DATA TO USE =
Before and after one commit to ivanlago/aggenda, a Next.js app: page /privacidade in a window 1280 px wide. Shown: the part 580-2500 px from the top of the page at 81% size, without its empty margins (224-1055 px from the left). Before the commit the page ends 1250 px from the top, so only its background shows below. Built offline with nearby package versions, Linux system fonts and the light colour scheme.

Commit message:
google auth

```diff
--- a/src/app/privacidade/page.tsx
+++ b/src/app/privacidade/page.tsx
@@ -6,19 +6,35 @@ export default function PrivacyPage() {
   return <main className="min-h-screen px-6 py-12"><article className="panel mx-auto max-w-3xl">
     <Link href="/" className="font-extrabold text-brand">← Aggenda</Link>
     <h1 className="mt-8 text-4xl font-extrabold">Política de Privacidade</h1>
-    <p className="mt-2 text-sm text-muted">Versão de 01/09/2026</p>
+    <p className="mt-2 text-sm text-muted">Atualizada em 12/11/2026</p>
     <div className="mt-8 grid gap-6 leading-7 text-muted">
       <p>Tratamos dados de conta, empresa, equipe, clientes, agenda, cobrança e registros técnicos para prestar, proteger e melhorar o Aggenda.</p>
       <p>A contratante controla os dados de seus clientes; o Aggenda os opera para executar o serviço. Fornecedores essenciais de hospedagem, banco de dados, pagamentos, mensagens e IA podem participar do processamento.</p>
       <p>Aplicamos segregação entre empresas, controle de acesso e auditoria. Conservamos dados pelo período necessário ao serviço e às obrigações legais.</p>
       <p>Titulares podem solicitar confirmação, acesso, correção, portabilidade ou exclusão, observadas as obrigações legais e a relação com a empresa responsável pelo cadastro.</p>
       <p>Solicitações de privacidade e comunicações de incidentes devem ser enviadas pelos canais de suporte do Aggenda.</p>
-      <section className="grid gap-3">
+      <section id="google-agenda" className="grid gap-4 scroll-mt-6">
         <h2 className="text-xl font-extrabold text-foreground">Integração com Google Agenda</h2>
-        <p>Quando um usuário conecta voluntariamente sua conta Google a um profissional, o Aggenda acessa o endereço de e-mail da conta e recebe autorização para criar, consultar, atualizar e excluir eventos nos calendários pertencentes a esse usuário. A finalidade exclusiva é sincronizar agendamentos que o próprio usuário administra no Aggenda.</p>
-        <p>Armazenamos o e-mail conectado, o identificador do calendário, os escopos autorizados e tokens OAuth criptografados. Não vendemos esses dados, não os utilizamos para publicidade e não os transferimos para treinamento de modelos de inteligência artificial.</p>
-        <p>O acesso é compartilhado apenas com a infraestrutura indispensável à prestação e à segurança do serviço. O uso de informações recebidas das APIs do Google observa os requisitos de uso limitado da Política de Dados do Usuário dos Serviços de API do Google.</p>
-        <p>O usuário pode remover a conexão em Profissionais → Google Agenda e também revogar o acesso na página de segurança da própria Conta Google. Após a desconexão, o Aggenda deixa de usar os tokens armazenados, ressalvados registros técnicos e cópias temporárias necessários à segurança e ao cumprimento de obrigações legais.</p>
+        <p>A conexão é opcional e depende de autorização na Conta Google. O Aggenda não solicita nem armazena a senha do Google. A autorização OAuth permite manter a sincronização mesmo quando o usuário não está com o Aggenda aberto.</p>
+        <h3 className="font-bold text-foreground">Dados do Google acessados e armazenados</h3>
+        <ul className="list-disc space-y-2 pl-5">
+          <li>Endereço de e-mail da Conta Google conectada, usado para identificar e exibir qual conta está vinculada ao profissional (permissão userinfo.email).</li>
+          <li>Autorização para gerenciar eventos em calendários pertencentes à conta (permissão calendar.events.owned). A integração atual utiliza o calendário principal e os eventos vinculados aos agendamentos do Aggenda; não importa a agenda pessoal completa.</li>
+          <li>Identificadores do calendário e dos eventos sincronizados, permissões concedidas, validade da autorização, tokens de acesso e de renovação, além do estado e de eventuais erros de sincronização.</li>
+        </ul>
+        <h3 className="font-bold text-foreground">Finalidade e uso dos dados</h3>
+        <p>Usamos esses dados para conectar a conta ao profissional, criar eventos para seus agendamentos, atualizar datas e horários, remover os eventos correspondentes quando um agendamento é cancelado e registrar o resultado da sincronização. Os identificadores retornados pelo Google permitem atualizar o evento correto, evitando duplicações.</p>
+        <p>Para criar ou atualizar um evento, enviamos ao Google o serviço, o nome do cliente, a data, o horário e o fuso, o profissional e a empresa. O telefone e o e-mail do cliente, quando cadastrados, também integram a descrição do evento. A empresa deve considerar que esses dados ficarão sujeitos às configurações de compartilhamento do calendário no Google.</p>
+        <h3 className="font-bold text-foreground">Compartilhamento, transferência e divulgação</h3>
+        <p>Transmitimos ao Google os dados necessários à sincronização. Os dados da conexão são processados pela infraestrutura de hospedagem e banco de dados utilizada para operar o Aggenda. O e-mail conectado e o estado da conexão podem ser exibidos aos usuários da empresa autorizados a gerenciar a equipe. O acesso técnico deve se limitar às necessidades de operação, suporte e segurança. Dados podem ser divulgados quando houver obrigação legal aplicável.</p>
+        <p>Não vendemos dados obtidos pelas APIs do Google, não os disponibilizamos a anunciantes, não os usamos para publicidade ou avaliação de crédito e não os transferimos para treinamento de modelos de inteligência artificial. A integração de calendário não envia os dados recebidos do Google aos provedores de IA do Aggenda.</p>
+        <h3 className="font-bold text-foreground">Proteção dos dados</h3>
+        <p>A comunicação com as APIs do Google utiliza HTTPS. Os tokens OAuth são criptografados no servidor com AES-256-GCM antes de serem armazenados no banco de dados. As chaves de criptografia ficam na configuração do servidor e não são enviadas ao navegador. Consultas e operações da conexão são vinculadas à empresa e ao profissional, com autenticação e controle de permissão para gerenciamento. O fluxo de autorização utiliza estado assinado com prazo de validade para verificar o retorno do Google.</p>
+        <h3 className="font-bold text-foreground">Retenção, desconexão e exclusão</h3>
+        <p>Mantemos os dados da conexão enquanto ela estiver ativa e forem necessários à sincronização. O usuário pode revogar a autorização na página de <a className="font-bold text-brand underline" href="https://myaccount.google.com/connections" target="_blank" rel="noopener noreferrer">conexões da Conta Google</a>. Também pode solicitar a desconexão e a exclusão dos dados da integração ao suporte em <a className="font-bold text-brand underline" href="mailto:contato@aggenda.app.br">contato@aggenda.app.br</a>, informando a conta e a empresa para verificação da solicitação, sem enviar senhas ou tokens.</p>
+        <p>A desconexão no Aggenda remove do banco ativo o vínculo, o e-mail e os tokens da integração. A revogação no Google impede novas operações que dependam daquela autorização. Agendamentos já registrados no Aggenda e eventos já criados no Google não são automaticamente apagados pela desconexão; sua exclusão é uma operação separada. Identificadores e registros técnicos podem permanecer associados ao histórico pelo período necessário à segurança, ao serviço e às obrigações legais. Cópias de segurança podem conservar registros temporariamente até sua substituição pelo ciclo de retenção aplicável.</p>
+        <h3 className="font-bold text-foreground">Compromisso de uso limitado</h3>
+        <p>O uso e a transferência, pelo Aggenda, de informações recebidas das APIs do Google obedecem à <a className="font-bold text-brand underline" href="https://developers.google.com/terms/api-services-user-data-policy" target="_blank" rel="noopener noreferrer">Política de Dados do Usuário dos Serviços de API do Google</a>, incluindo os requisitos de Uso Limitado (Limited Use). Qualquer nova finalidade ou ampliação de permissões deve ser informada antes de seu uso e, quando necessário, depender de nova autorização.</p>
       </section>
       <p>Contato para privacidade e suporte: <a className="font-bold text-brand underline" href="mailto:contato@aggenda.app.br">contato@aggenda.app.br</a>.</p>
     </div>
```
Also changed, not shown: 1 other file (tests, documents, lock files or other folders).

WORK ORDER = Task for the records above: copy every line in which the word "inteligência" occurs.

EXPECTED ANSWER =
-        <p>Armazenamos o e-mail conectado, o identificador do calendário, os escopos autorizados e tokens OAuth criptografados. Não vendemos esses dados, não os utilizamos para publicidade e não os transferimos para treinamento de modelos de inteligência artificial.</p>
+        <p>Não vendemos dados obtidos pelas APIs do Google, não os disponibilizamos a anunciantes, não os usamos para publicidade ou avaliação de crédito e não os transferimos para treinamento de modelos de inteligência artificial. A integração de calendário não envia os dados recebidos do Google aos provedores de IA do Aggenda.</p>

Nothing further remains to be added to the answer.